My friend and colleague Robert Lustig brings up a very salient point when it comes to diet and obesity. He states, “First fix the food”. You can effectively reverse CARB syndrome and lose excess body fat by following my plan and avoiding highly-processed food, but what about the other eight billion people on the planet? Are we going to allow them to be flushed down the toilet? If we are going to have any hope of reversing the world-wide epidemic of obesity and brain dysfunction, we need to completely revamp the food industry and our food supply. I would start by banning high-fructose corn syrup (HFCS). This challenge will take a massive amount of hard work. I’m game, but what about you?
Follow the Science

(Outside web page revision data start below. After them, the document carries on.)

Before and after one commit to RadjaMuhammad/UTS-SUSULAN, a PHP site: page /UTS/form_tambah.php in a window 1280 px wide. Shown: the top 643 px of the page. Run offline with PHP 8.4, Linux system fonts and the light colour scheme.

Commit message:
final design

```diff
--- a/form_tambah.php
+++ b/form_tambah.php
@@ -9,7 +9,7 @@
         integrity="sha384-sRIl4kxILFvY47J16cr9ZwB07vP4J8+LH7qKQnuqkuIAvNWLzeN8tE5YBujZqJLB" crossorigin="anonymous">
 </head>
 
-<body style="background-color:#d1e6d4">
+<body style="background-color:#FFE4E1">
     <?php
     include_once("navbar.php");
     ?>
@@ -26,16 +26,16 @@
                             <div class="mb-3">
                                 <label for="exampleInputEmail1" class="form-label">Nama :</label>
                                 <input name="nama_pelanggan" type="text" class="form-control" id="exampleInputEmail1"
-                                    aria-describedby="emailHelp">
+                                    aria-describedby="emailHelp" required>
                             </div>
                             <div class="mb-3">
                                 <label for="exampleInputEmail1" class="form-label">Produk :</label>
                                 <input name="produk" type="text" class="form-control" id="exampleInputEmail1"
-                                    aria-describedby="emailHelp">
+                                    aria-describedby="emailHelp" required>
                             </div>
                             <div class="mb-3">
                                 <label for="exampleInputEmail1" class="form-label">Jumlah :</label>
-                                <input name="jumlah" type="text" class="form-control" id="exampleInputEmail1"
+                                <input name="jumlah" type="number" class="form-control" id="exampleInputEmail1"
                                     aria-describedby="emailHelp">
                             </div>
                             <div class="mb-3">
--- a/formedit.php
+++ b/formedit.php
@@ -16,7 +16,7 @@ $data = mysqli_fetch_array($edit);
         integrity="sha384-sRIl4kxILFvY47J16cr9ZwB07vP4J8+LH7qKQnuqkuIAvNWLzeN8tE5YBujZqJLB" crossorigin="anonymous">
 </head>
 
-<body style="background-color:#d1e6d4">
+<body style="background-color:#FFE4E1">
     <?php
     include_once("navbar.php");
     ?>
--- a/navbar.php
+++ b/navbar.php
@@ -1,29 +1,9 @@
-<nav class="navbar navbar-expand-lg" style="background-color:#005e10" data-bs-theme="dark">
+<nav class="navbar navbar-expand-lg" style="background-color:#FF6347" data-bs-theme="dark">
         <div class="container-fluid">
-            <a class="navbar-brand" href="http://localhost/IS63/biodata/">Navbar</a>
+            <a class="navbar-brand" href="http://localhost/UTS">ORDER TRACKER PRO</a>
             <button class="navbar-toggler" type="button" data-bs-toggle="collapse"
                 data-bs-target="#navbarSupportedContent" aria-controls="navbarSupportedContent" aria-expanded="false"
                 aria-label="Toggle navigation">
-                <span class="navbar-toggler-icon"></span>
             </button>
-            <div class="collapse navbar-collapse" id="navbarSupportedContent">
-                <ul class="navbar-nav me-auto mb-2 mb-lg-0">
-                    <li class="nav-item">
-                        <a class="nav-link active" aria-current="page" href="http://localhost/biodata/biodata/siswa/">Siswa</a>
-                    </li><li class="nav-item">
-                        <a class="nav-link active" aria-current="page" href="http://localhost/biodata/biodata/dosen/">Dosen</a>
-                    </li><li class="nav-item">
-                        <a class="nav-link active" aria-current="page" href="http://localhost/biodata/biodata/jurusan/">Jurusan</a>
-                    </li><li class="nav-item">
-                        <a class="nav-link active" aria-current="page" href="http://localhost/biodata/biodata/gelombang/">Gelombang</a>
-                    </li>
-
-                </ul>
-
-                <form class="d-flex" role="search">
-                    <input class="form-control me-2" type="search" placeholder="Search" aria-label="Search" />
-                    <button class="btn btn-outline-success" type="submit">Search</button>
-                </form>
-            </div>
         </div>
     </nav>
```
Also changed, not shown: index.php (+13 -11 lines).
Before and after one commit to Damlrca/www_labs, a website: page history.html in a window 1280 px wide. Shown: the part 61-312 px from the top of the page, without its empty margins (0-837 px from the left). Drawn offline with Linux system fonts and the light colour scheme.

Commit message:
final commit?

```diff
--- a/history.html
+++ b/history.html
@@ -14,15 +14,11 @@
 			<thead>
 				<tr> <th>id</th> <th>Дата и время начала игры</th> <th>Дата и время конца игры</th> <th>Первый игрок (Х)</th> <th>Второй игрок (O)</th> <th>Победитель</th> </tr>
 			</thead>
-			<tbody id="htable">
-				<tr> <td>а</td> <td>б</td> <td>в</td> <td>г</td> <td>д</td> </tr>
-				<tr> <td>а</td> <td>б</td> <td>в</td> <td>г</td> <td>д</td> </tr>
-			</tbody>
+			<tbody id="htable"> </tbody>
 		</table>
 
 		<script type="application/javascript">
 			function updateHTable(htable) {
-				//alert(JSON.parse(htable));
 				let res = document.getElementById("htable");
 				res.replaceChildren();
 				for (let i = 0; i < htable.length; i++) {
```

The above factors listed by the CDC as the causes of obesity do play a role in the pathology of excessive fat storage. In my opinion, they only do so after the CARB syndrome disease process has triggered pathological fat storage. Thus, they should be considered secondary triggers of obesity. You will never fix obesity by just focusing on these secondary factors. First treat the primary pathology that is driving the obesity bus–CARB syndrome, and then go to work on these secondary triggers. It ain’t rocket science, but it is science!
Note: I would like to thank my friend and high school classmate Andy Steinfeldt for helping to edit this post.